The New Zealand Brushtail was introduced into New Zealand in the 1860s to establish the fur industry. The species originates from Australia, where the population is kept in control by wild dogs called Dingoes. Australia is also very prone to bush fires, so the Brushtail species is naturally kept in check. The Brushtail does not have any natural predators in New Zealand which has resulted in a total estimated population of 60-70 million Brushtails.  This strains the environment since Brushtail can destroy between 21 -25 tons of native forest per night. In Australia, they do not have a variety of palatable vegetation unlike in New Zealand where they are spoiled by choice. They selectively browse native vegetation for food which damages the plants such as the broadleaved trees while forcing other animals such as birds to compete with them for food. Brushtails also eat the eggs of birds as well as their chicks. If left unchecked, the Brushtail population could cause further damage to the New Zealand native vegetation and species.

Addiction recognized that we could help with population control by harvesting the Brushtail and using them in our foods.  Brushtail contains high levels of omega fatty acids, making it an ideal choice for building healthy immune systems in dogs and cats.

 

Addiction’s latest raw dehydrated food for dogs, Outback Kangaroo Feast,  is made of Australian Wild Kangaroo and paired with fruits and vegetables for a well-balanced and nutritious meal. Wild Brushtail & Berries Entrée is a new raw dehydrated product for cats that uses New Zealand Wild Brushtail meat and pairs it with 3 types of delectable and antioxidant rich berries. Choosing these foods are not only good for your pets’ health, but good for the environment also.

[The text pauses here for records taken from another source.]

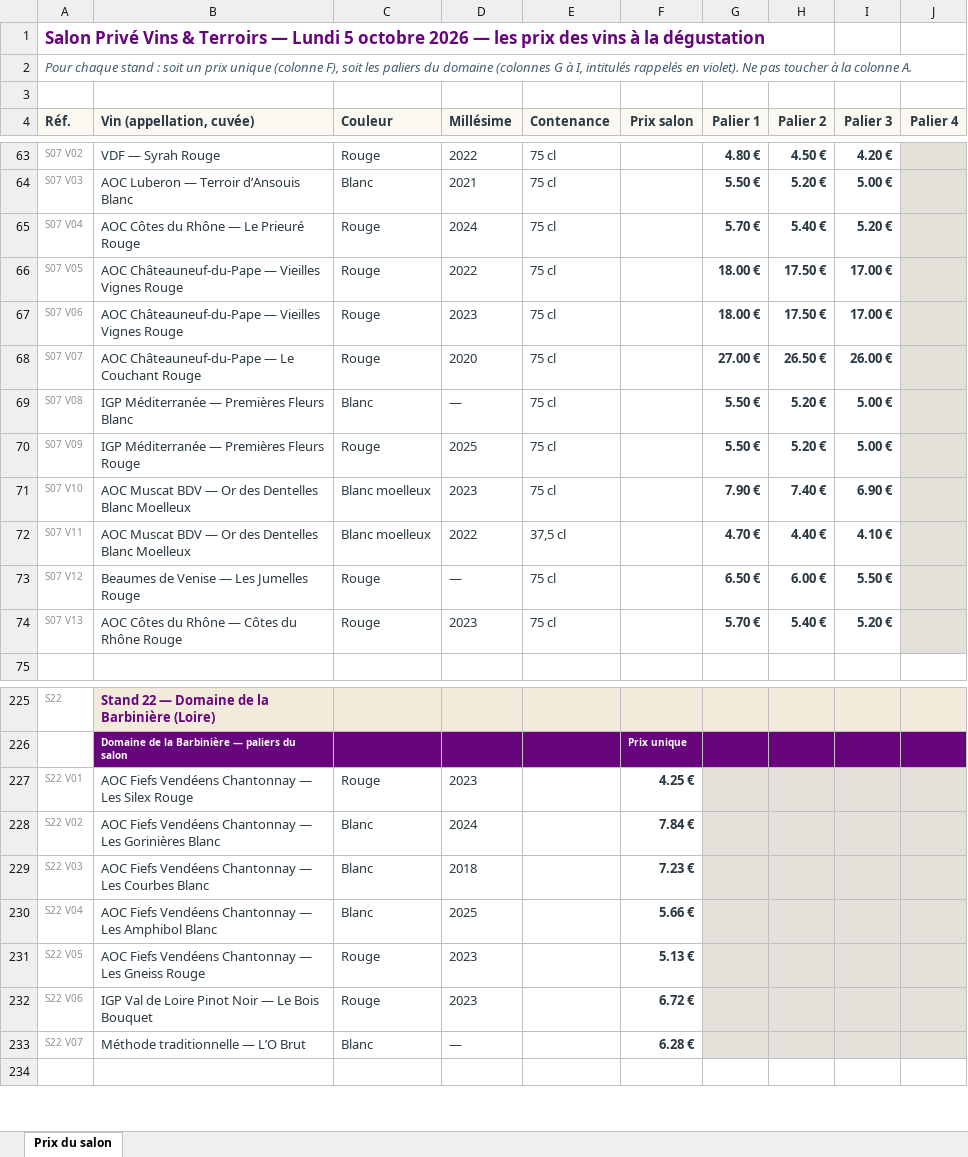
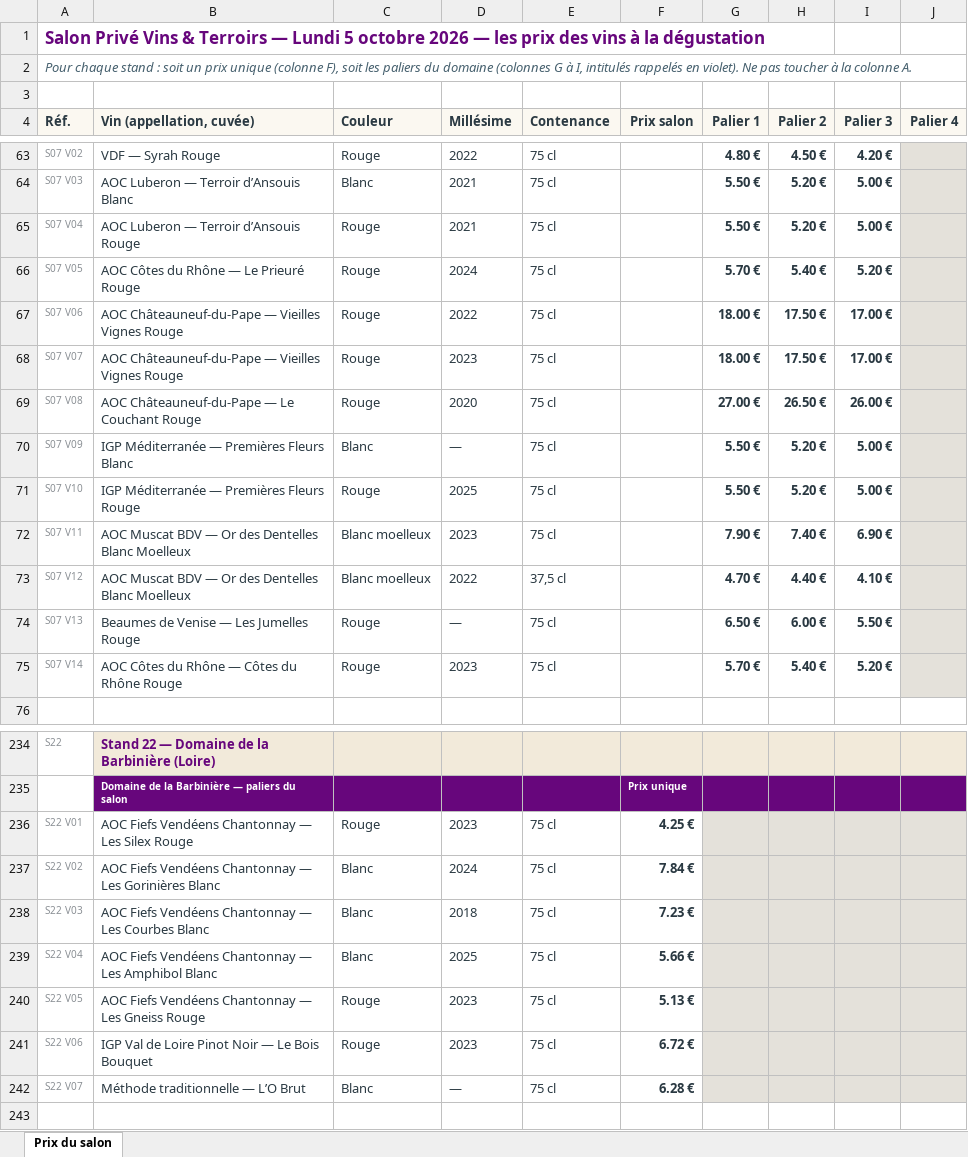
Before and after one commit to paudrysakho-collab/philippe1, an Excel workbook: tableur/prix-salon-prive-2026.xlsx, sheet Prix du salon, drawn as a sheet; only a part is shown, gaps mark what is left out; values as stored, in another font and other column widths than the file's, no borders; addresses are those after the commit; the diff covers the shown part only; the diff names each change by its address in the sheet, - before the commit and + after, or states it on an @@ line.

```diff
--- a/tableur/prix-salon-prive-2026.xlsx (sheet Prix du salon)
+++ b/tableur/prix-salon-prive-2026.xlsx (sheet Prix du salon)
-B65 (Vin (appellation, cuvée)): AOC Côtes du Rhône — Le Prieuré Rouge
+B65 (Vin (appellation, cuvée)): AOC Luberon — Terroir d’Ansouis Rouge
-D65 (Millésime): 2024
+D65 (Millésime): 2021
-G65 (Palier 1): 5.70 €
+G65 (Palier 1): 5.50 €
-H65 (Palier 2): 5.40 €
+H65 (Palier 2): 5.20 €
-I65 (Palier 3): 5.20 €
+I65 (Palier 3): 5.00 €
-B66 (Vin (appellation, cuvée)): AOC Châteauneuf-du-Pape — Vieilles Vignes Rouge
+B66 (Vin (appellation, cuvée)): AOC Côtes du Rhône — Le Prieuré Rouge
-D66 (Millésime): 2022
+D66 (Millésime): 2024
-G66 (Palier 1): 18.00 €
+G66 (Palier 1): 5.70 €
-H66 (Palier 2): 17.50 €
+H66 (Palier 2): 5.40 €
-I66 (Palier 3): 17.00 €
+I66 (Palier 3): 5.20 €
-D67 (Millésime): 2023
+D67 (Millésime): 2022
+row 68: S07 V07 | AOC Châteauneuf-du-Pape — Vieilles Vignes Rouge | Rouge | 2023 | 75 cl |  | 18.00 € | 17.50 € | 17.00 €
-A69 (Réf.): S07 V07
+A69 (Réf.): S07 V08
-A70 (Réf.): S07 V08
+A70 (Réf.): S07 V09
-A71 (Réf.): S07 V09
+A71 (Réf.): S07 V10
-A72 (Réf.): S07 V10
+A72 (Réf.): S07 V11
-A73 (Réf.): S07 V11
+A73 (Réf.): S07 V12
-A74 (Réf.): S07 V12
+A74 (Réf.): S07 V13
-A75 (Réf.): S07 V13
+A75 (Réf.): S07 V14
-E236:E242 (Contenance): (empty)
+E236:E242 (Contenance): 75 cl
```
Also changed, not shown: 9 added rows, 1 removed row and 43 edited cells elsewhere in this sheet, 11 other files.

Sources:
http://www.landcareresearch.co.nz/news/release.asp?Ne_ID=284
http://www.kangaroo-industry.asn.au/morinfo/BACKGR1.HTM